__Task brief__.
Among the records below, find the lines that contain "padding" and copy each of them.
Data to use below:
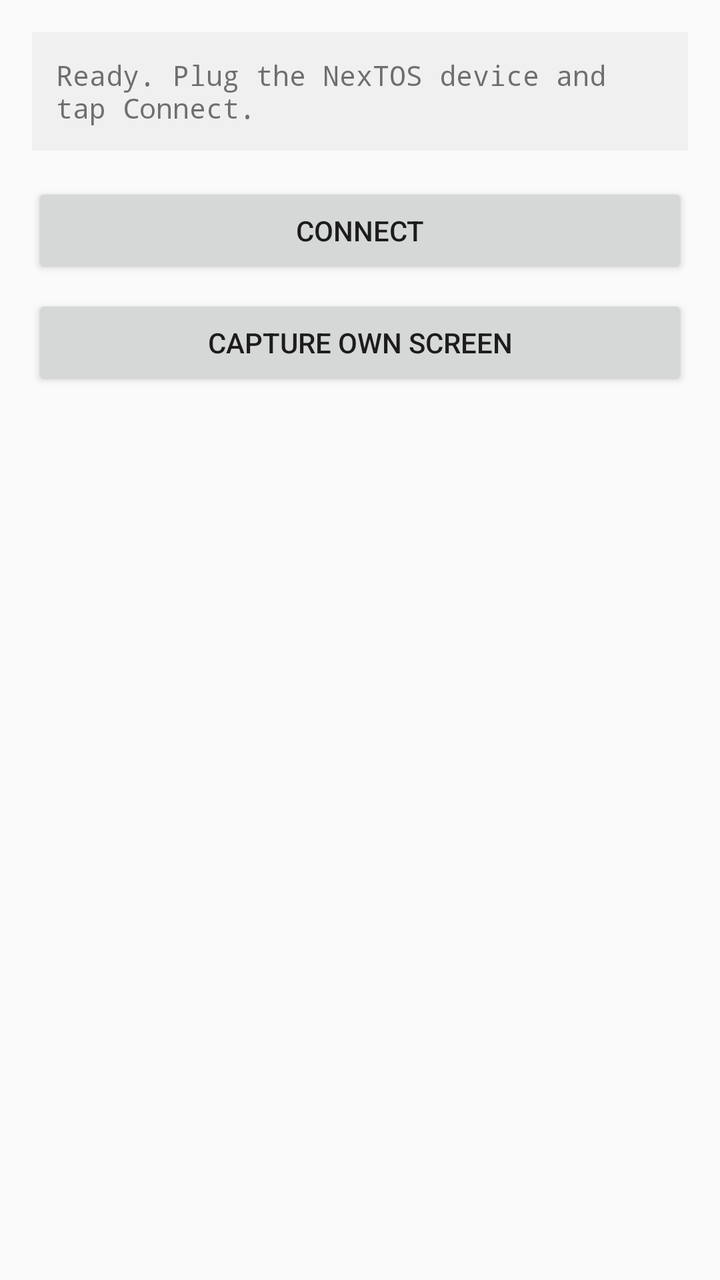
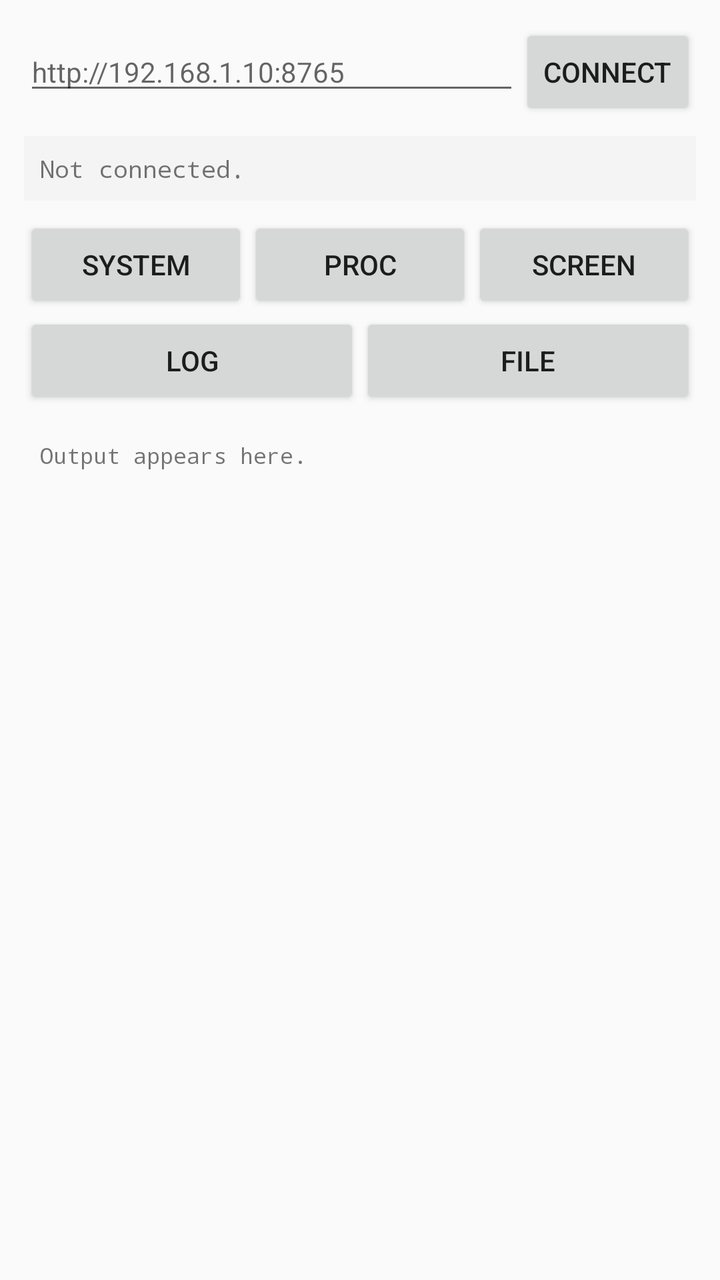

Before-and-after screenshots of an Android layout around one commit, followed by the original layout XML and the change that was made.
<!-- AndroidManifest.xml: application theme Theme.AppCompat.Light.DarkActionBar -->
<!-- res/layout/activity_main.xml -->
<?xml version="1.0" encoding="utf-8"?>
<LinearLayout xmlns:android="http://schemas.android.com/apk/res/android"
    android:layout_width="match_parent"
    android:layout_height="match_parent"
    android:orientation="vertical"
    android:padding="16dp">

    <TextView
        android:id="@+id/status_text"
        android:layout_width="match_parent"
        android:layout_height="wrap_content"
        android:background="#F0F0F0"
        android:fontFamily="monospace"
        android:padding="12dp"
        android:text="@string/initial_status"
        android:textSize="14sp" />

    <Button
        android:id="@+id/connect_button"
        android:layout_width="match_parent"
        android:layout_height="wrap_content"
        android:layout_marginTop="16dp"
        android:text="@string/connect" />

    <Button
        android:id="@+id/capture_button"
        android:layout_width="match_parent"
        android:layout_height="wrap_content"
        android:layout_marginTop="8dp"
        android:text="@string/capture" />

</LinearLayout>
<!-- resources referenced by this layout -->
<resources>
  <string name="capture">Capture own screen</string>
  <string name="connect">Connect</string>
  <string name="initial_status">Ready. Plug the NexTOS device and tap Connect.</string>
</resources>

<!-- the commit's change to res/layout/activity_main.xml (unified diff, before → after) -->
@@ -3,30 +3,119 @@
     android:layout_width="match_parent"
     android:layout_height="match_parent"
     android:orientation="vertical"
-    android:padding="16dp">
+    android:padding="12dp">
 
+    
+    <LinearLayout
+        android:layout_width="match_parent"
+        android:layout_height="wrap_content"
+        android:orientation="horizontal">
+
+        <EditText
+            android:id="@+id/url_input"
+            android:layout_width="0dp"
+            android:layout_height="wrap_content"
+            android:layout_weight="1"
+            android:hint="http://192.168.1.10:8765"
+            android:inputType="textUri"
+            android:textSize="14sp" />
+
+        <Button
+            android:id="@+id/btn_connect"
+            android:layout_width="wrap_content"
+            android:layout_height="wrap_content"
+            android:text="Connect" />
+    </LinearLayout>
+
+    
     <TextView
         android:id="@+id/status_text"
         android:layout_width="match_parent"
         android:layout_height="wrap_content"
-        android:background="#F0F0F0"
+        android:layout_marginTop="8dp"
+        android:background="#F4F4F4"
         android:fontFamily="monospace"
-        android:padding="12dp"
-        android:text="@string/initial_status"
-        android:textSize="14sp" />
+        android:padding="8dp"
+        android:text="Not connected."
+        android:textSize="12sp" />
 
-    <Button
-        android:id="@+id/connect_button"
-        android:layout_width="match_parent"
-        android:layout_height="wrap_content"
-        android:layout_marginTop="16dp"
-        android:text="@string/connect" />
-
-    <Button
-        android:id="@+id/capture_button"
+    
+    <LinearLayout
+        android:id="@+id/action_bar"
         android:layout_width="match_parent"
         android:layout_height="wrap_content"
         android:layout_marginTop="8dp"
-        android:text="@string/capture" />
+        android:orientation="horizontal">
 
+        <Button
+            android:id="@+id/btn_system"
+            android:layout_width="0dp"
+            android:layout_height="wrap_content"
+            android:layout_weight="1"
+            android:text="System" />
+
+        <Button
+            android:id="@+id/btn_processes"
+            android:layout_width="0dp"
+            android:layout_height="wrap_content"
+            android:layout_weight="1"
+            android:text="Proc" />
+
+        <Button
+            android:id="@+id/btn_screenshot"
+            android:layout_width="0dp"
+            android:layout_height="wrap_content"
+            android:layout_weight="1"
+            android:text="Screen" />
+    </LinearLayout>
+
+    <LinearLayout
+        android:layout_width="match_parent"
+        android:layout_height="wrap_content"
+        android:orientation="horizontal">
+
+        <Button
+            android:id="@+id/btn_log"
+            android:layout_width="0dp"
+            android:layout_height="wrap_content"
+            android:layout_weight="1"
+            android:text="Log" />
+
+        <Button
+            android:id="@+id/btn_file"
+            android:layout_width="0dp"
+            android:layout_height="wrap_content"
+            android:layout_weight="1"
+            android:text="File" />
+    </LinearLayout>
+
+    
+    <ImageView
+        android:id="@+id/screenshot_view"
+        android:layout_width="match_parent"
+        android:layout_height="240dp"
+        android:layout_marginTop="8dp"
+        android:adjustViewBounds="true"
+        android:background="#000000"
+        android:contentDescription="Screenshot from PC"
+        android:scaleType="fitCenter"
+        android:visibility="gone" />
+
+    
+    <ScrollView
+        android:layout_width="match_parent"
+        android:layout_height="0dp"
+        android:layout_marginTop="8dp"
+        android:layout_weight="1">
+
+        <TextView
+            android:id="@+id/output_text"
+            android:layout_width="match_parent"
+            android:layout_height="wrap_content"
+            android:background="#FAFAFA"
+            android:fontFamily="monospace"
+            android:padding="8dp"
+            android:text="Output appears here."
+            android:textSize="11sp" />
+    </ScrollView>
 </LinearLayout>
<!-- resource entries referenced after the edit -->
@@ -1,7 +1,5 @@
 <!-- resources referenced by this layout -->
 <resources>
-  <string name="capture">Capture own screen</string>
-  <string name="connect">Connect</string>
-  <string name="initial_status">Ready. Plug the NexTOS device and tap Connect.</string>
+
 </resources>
End of Data to use.
__Solution to this task__.
    android:padding="16dp">
        android:padding="12dp"
-    android:padding="16dp">
+    android:padding="12dp">
-        android:padding="12dp"
+        android:padding="8dp"
+            android:padding="8dp"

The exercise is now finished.